[Start of section]

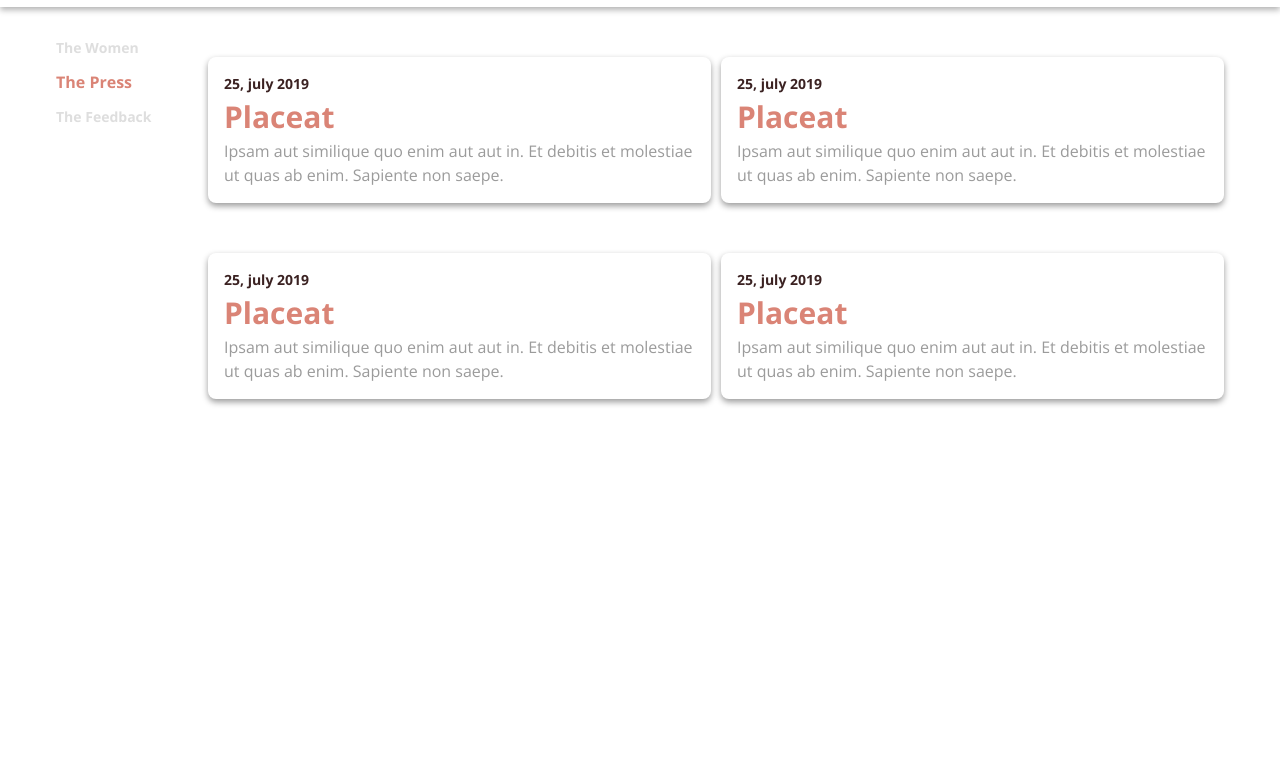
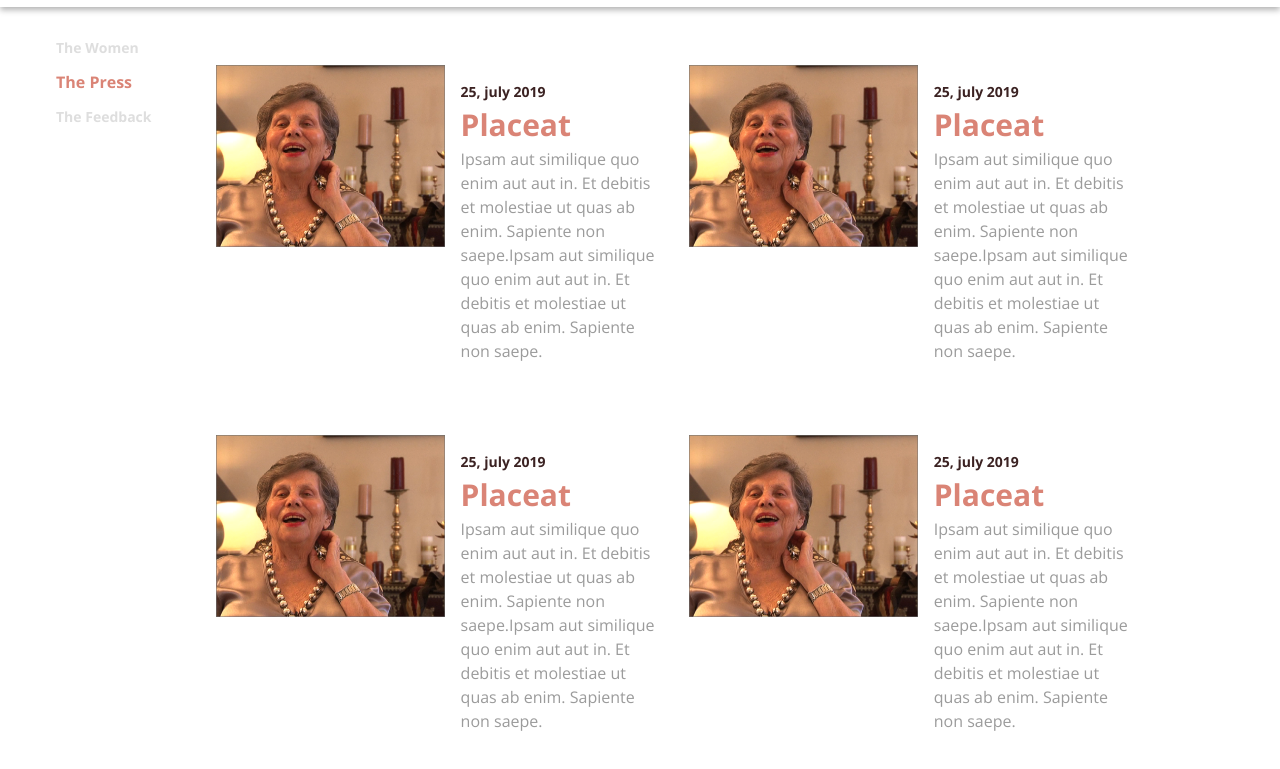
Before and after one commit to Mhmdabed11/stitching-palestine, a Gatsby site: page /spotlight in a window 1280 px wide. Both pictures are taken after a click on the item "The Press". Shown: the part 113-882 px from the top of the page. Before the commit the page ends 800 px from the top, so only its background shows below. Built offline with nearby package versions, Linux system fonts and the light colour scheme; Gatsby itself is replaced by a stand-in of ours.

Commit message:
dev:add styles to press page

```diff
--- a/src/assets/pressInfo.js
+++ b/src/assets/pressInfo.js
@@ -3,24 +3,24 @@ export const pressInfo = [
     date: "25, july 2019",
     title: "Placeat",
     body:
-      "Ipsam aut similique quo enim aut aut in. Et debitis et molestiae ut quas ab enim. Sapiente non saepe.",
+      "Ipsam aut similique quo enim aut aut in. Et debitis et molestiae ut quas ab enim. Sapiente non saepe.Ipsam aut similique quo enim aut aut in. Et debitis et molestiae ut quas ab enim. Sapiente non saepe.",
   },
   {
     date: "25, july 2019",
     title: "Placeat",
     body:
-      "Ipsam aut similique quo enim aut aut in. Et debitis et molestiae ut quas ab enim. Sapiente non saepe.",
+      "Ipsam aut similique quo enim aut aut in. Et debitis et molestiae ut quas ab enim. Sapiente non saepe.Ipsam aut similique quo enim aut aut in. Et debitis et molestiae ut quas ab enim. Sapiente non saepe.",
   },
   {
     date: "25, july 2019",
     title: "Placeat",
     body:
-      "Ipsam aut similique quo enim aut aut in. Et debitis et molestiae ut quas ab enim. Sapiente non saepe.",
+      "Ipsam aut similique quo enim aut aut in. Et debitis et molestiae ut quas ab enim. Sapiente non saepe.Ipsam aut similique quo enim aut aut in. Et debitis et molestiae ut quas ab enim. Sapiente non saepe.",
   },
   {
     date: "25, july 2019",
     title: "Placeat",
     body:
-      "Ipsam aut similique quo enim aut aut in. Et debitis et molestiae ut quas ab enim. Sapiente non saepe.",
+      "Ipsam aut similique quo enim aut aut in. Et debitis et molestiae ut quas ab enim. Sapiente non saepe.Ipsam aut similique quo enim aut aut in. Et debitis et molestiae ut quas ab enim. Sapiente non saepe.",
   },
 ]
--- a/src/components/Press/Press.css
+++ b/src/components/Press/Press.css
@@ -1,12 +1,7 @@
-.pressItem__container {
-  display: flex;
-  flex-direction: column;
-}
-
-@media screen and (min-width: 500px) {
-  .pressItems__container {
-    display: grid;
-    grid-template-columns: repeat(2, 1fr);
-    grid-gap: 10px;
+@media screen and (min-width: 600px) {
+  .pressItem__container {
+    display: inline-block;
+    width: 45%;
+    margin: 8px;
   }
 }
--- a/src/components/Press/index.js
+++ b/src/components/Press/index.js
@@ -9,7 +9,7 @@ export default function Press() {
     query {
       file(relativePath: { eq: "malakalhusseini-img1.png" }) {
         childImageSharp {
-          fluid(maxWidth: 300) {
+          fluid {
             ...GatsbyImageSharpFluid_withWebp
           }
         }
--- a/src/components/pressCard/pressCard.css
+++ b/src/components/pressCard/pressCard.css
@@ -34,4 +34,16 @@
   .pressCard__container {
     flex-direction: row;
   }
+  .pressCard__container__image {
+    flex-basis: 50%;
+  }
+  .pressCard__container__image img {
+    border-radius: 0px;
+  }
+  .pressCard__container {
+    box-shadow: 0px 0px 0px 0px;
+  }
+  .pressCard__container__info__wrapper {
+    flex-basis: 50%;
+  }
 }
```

[End of section]

- [What the exercise asks]:
If a line of the records above contains the word "direction", count it; give only the total.

- [Solution for this task]:
2